Most observers agree that the excessive debt or leverage of systemically important financial institutions (SIF/s) was a central reason why the housing crash of 2007-2009 led to a recession. The Dodd-Frank Act authorizes the Financial Stability Oversight Council and the Federal Reserve to adopt new prudential standards for regulating these institutions. A fundamental challenge for these standards is how to restrain the leverage of S/Fls by prescribing a minimum amount of capital or equity they must hold relative to their assets.

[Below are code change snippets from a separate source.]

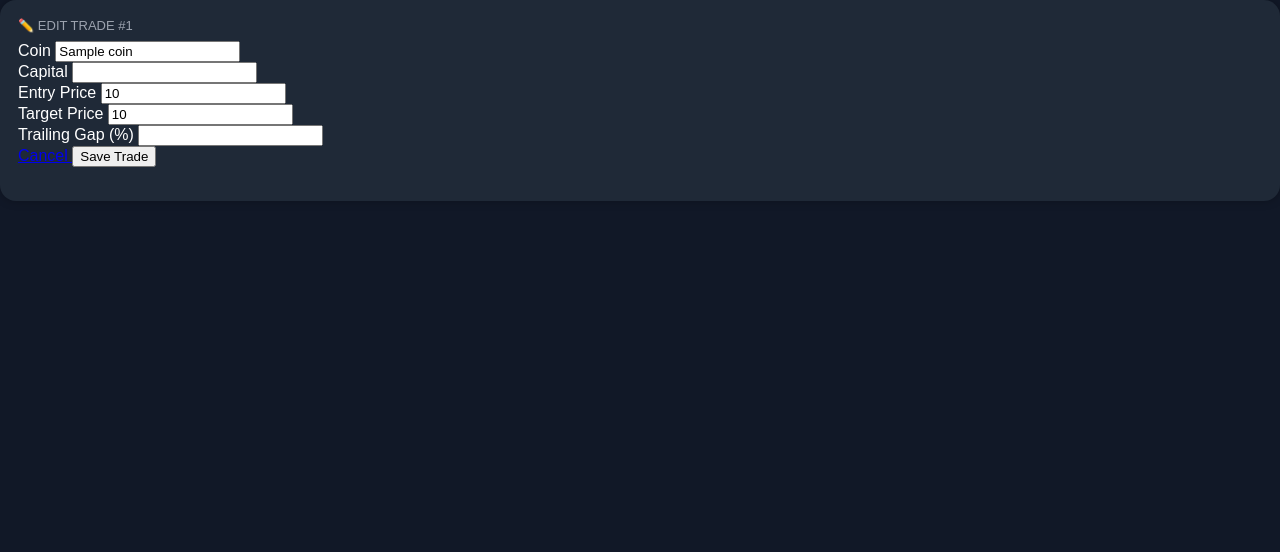
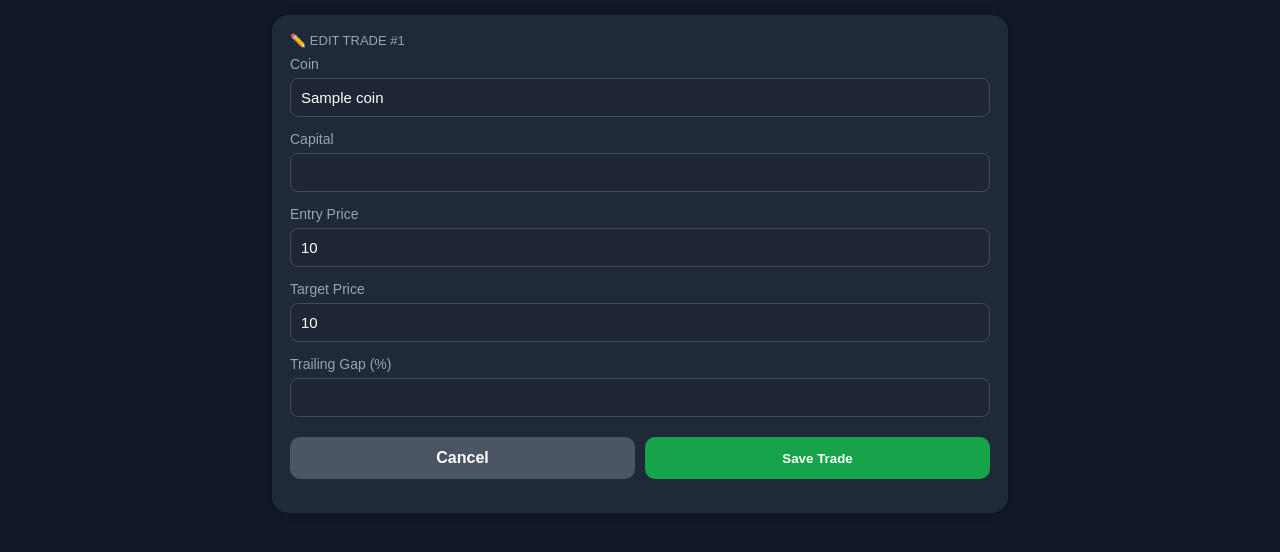
Before and after one commit to adhigame989/Indodax-Execution-Bot, a Flask app: template templates/edit_trade.html in a window 1280 px wide. Shown: the top 552 px of the page. Run offline with Flask 3, Linux system fonts and the light colour scheme; the template is opened without the code that fills it: most values are stand-ins (such as "Sample title", 1, 10 or a date in 2020); parts of the project's set-up code (start-up, migrations or seed data) failed here and were passed over.

Commit message:
Update style.css

```diff
--- a/static/css/style.css
+++ b/static/css/style.css
@@ -317,3 +317,63 @@ color:white;
 font-weight:bold;
 
 }
+
+.edit-container{
+    padding:15px;
+}
+
+.edit-card{
+    max-width:700px;
+    margin:auto;
+}
+
+.form-group{
+    margin-bottom:14px;
+}
+
+.form-group label{
+    display:block;
+    color:#9ca3af;
+    margin-bottom:6px;
+    font-size:14px;
+}
+
+.form-group input{
+    width:100%;
+    background:#1e2635;
+    color:white;
+    border:1px solid #3d4b63;
+    border-radius:8px;
+    padding:10px;
+    font-size:15px;
+    box-sizing:border-box;
+}
+
+.edit-buttons{
+    display:flex;
+    gap:10px;
+    margin-top:20px;
+}
+
+.btn-cancel{
+    flex:1;
+    display:flex;
+    justify-content:center;
+    align-items:center;
+    text-decoration:none;
+    background:#4b5563;
+    color:white;
+    border-radius:10px;
+    font-weight:bold;
+    padding:12px;
+}
+
+.btn-update{
+    flex:1;
+    border:none;
+    border-radius:10px;
+    background:#16a34a;
+    color:white;
+    font-weight:bold;
+    padding:12px;
+}
```
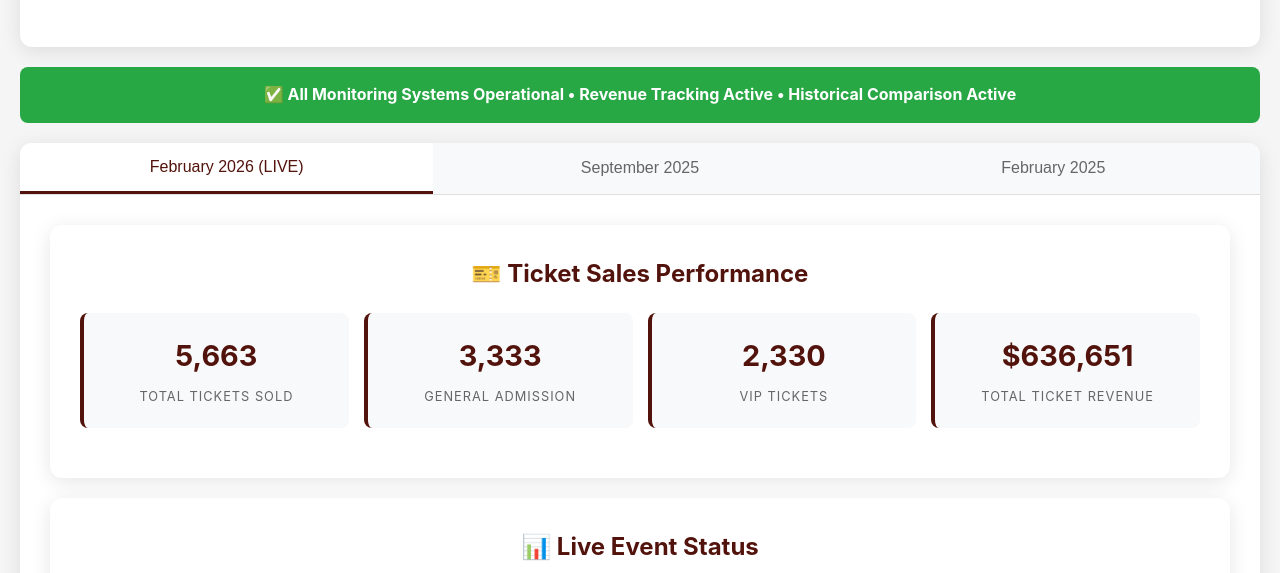
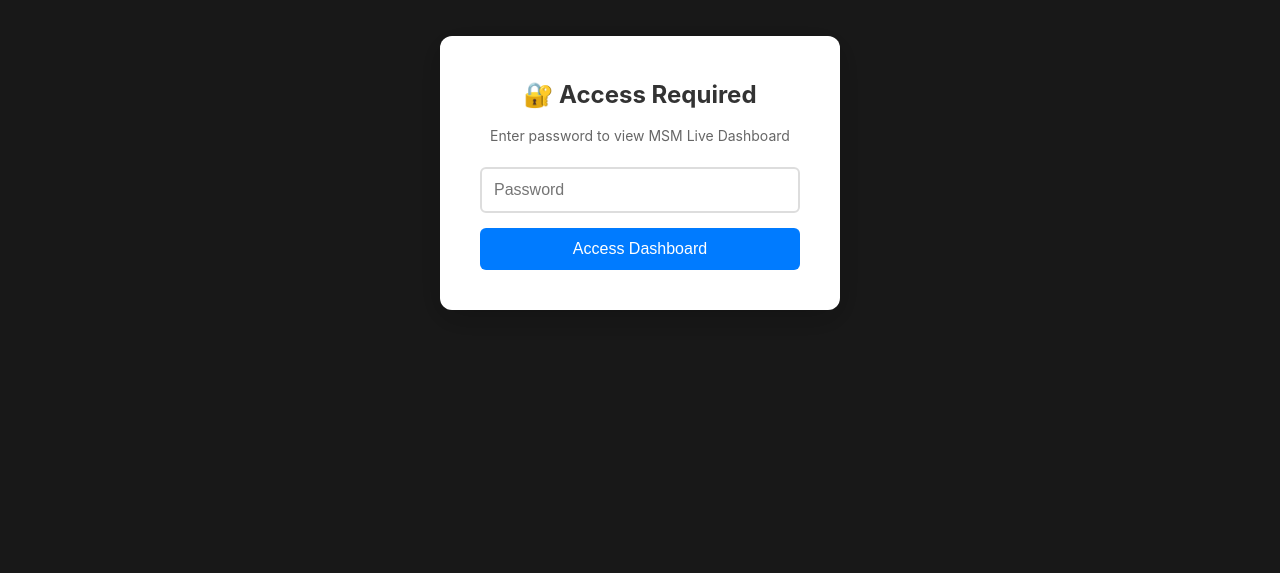
Before and after one commit to marc-contrarian/ct-msm-live-dashboard, a website: page index.html in a window 1280 px wide. Shown: the part 227-800 px from the top of the page. Drawn offline with nearby package versions, Linux system fonts and the light colour scheme; no server answers.

Commit message:
🔐 Add password protection to MSM Live Dashboard
- Added secure password overlay requiring team authentication
- Password: 'MSMLive2026!' for CT team access
- Session storage remembers authentication for user session
- Enter key support for quick password entry
- Professional overlay design with error handling
- Maintains security while keeping dashboard accessible to team

Dashboard shows 313 Academy enrollments (record obliteration continues)
.193M revenue achievement with historic milestone visualization

```diff
--- a/index.html
+++ b/index.html
@@ -213,9 +213,89 @@
             .tabs-nav { flex-direction: column; }
             .tab-button { padding: 12px; }
         }
+
+        /* Password Protection Styles */
+        .password-overlay {
+            position: fixed;
+            top: 0;
+            left: 0;
+            width: 100%;
+            height: 100%;
+            background: rgba(0, 0, 0, 0.9);
+            display: flex;
+            align-items: center;
+            justify-content: center;
+            z-index: 10000;
+        }
+        .password-container {
+            background: white;
+            padding: 40px;
+            border-radius: 12px;
+            text-align: center;
+            box-shadow: 0 8px 32px rgba(0, 0, 0, 0.3);
+            max-width: 400px;
+            width: 90%;
+        }
+        .password-container h2 {
+            margin-bottom: 10px;
+            color: #333;
+        }
+        .password-container p {
+            color: #666;
+            margin-bottom: 20px;
+            font-size: 14px;
+        }
+        .password-input {
+            width: 100%;
+            padding: 12px;
+            border: 2px solid #ddd;
+            border-radius: 6px;
+            font-size: 16px;
+            margin-bottom: 15px;
+            box-sizing: border-box;
+        }
+        .password-input:focus {
+            outline: none;
+            border-color: #007bff;
+        }
+        .password-submit {
+            width: 100%;
+            padding: 12px;
+            background: #007bff;
+            color: white;
+            border: none;
+            border-radius: 6px;
+            font-size: 16px;
+            cursor: pointer;
+            transition: background 0.2s;
+        }
+        .password-submit:hover {
+            background: #0056b3;
+        }
+        .password-error {
+            color: #dc3545;
+            margin-top: 10px;
+            font-size: 14px;
+            display: none;
+        }
+        .hidden {
+            display: none;
+        }
     </style>
 </head>
 <body>
+    <!-- Password Protection Overlay -->
+    <div id="passwordOverlay" class="password-overlay">
+        <div class="password-container">
+            <h2>🔐 Access Required</h2>
+            <p>Enter password to view MSM Live Dashboard</p>
+            <input type="password" id="passwordInput" class="password-input" placeholder="Password" />
+            <button onclick="checkPassword()" class="password-submit">Access Dashboard</button>
+            <div id="passwordError" class="password-error">Incorrect password. Please try again.</div>
+        </div>
+    </div>
+
+    <div id="mainContent" class="hidden">
     <div class="container">
         <div class="header">
             <h1>🚀 MSM Live Event Dashboard</h1>
@@ -1952,6 +2032,45 @@
         // setInterval(updateAcademyCount, 120000);
 
         console.log('✅ Tabbed MSM Live Dashboard loaded successfully');
+
+        // Password Protection
+        function checkPassword() {
+            const password = document.getElementById('passwordInput').value;
+            const correctPassword = 'MSMLive2026!'; // CT team password
+
+            if (password === correctPassword) {
+                // Store authentication in session
+                sessionStorage.setItem('dashboardAuthenticated', 'true');
+                showDashboard();
+            } else {
+                document.getElementById('passwordError').style.display = 'block';
+                document.getElementById('passwordInput').value = '';
+                document.getElementById('passwordInput').focus();
+            }
+        }
+
+        function showDashboard() {
+            document.getElementById('passwordOverlay').style.display = 'none';
+            document.getElementById('mainContent').classList.remove('hidden');
+        }
+
+        // Check if already authenticated
+        function checkAuthentication() {
+            if (sessionStorage.getItem('dashboardAuthenticated') === 'true') {
+                showDashboard();
+            }
+        }
+
+        // Allow Enter key to submit password
+        document.getElementById('passwordInput').addEventListener('keypress', function(e) {
+            if (e.key === 'Enter') {
+                checkPassword();
+            }
+        });
+
+        // Check authentication on page load
+        checkAuthentication();
     </script>
+    </div> <!-- Close mainContent -->
 </body>
 </html>
```
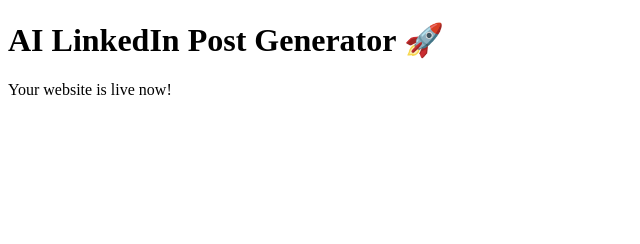
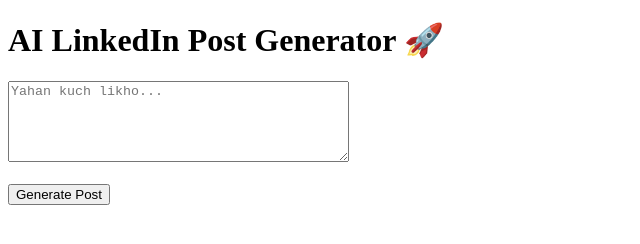
Before and after one commit to zippyedit7-pixel/ai-linked-in-post-generator, a plain HTML site: page index.html in a window 1280 px wide. Shown: the whole page, without its empty margins (0-640 px from the left). Drawn offline with Linux system fonts and the light colour scheme.

Commit message:
Update index.html
<!DOCTYPE html>
<html lang="en">
<head>
  <meta charset="UTF-8">
  <title>AI LinkedIn Post Generator</title>
</head>
<body>

  <h1>AI LinkedIn Post Generator 🚀</h1>

  <textarea id="input" placeholder="Yahan kuch likho..." rows="5" cols="40"></textarea>
  <br><br>

  <button onclick="generate()">Generate Post</button>

  <p id="output"></p>

  <script>
    function generate() {
      const text = document.getElementById("input").value;
      document.getElementById("output").innerText =
        "Tumne likha: " + text;
    }
  </script>

</body>
</html>

```diff
--- a/index.html
+++ b/index.html
@@ -1,10 +1,27 @@
 <!DOCTYPE html>
-<html>
+<html lang="en">
 <head>
+  <meta charset="UTF-8">
   <title>AI LinkedIn Post Generator</title>
 </head>
 <body>
+
   <h1>AI LinkedIn Post Generator 🚀</h1>
-  <p>Your website is live now!</p>
+
+  <textarea id="input" placeholder="Yahan kuch likho..." rows="5" cols="40"></textarea>
+  <br><br>
+
+  <button onclick="generate()">Generate Post</button>
+
+  <p id="output"></p>
+
+  <script>
+    function generate() {
+      const text = document.getElementById("input").value;
+      document.getElementById("output").innerText =
+        "Tumne likha: " + text;
+    }
+  </script>
+
 </body>
 </html>
```
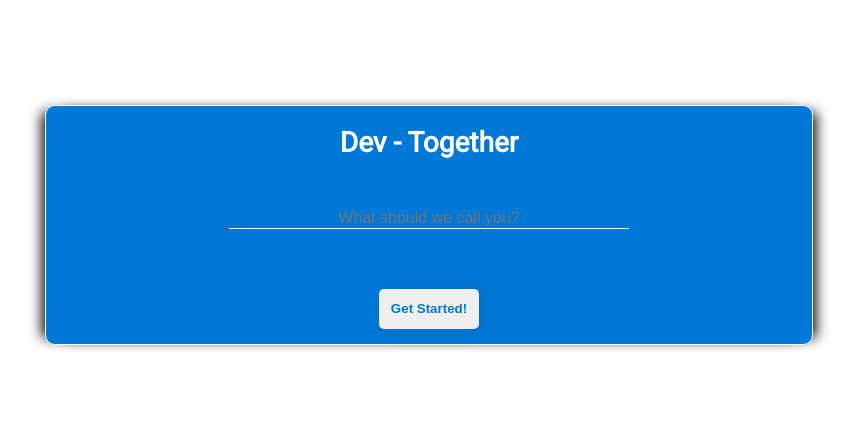
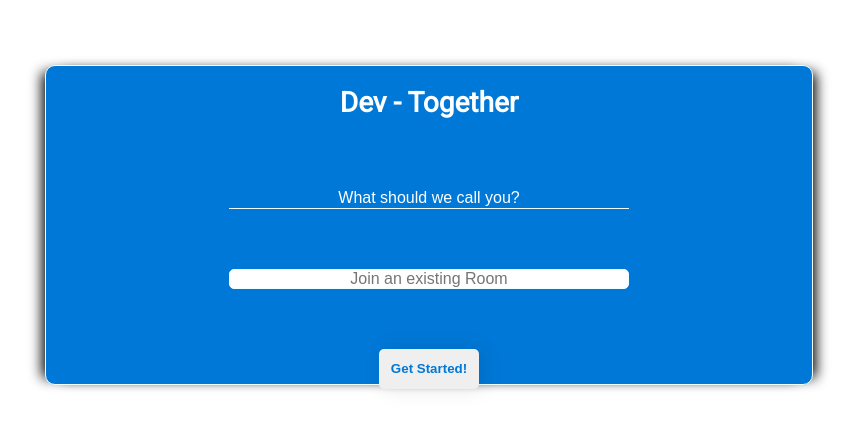
Before and after one commit to Ctag14/dev-together, a React (Create React App) app in the folder client/: page / in a window 1280 px wide. Shown: the part 175-606 px from the top of the page, without its empty margins (211-1068 px from the left). Built offline with nearby package versions, Linux system fonts and the light colour scheme; no server answers.

Commit message:
"updated room control"

```diff
--- a/client/src/App.css
+++ b/client/src/App.css
@@ -23,7 +23,7 @@ body{
   flex-direction: column;
   align-items: center;
   gap: 25%;
-  height: 30vh;
+  height: 40vh;
   width:60vw;
   background-color: #0078d7;
   border: azure 1px solid;
@@ -55,22 +55,17 @@ body{
   color: azure;
 
 }
-.welcome__RoomCreate{
+.welcome__NameInput::placeholder{
+  color: white;
+}
+.welcome__RoomID{
   text-align: center;
   height: 20px;
   background-color:white;
   border: azure solid 1px;
   font-size: 16px;
   color: black;
-
-}
-.welcome__RoomJoin{
-  text-align: center;
-  height: 20px;
-  background-color:white;
-  border: azure solid 1px;
-  font-size: 16px;
-  color: black;
+  border-radius: 5px;
 
 }
 :focus{
--- a/client/src/App.js
+++ b/client/src/App.js
@@ -63,15 +63,16 @@ function App() {
       socket.off("user_left");
     };
   }, [socket]);
-
+  function setRoomID(value) {
+    room.current.id = value;
+  }
   function handleJoin() {
     if (displayName === "") alert("Please enter your Name");
     else {
-      if (window.location.href === "https://ctag14.github.io/dev-together/") {
+      if (room.current.id === "") {
         room.current.id = uuidv4();
-      } else {
-        room.current.id = window.location.href.slice(37);
       }
+
       function joinRoom() {
         socket.emit("join", displayName, room.current.id);
         setNameProvided(true);
@@ -119,6 +120,7 @@ function App() {
           setDisplayName={setDisplayName}
           handleJoin={handleJoin}
           roomId={room.current.id}
+          setRoomID={setRoomID}
         />
       ) : (
         <>
--- a/client/src/components/Participants.jsx
+++ b/client/src/components/Participants.jsx
@@ -12,7 +12,7 @@ const Participants = ({people,roomId, displayName,handleLangChange,language}) =>
         <div className="part">
             <div className='part__invite'>
                 <div className="part__inviteHeader">Invite Code:</div>
-                <div className="part__inviteCode">{`https://ctag14.github.io/dev-together/${roomId}`}</div>
+                <div className="part__inviteCode">{roomId}</div>
             </div>
             <div className="part__members">
                 Connected:
--- a/client/src/components/Welcome.jsx
+++ b/client/src/components/Welcome.jsx
@@ -1,7 +1,7 @@
 import React from "react";
 
 
-function Welcome({setDisplayName,handleJoin}) {
+function Welcome({setDisplayName,handleJoin,setRoomID}) {
     return (
         <div className="welcome__container">
             <div className="welcome__title">Dev - Together</div>
@@ -14,6 +14,15 @@ function Welcome({setDisplayName,handleJoin}) {
                     placeholder="What should we call you?"
                     required
                     onChange={(e)=>{setDisplayName(e.target.value)}}
+                />
+
+                <input
+                    autoComplete="off"
+                    className="welcome__RoomID"
+                    name="inviteCode"
+                    type="text"
+                    placeholder="Join an existing Room"
+                    onChange={(e)=>{setRoomID(e.target.value)}}
                 />
                 <button
                     className="welcome__formButton"
```
Also changed, not shown: 1 other file (tests, documents, lock files or other folders).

This Article develops a framework for the regulation of capital in SIF/s that departs from current regulatory practice. Starting from the assumption of perfect capital markets, it first shows that a limit on leverage is an optimal regulatory policy when capital markets are peifect, but bank failures entail an external social cost. It then argues that capital regulation can be effectively adapted to the impeifections that exist in real financial markets such as taxes, transaction costs, and incomplete information. Many of these impeifections strengthen the argument for capital regulation. In cases where capital regulation may inefficiently reduce lending, suitable regulatory design can mitigate this effect. This Article proposes a security design--automatic convertibles-to mitigate the cost of issuing capital; considers the strategic responses of SIF/s to regulation; and critiques current regulations as well as other market-based proposals in this literature.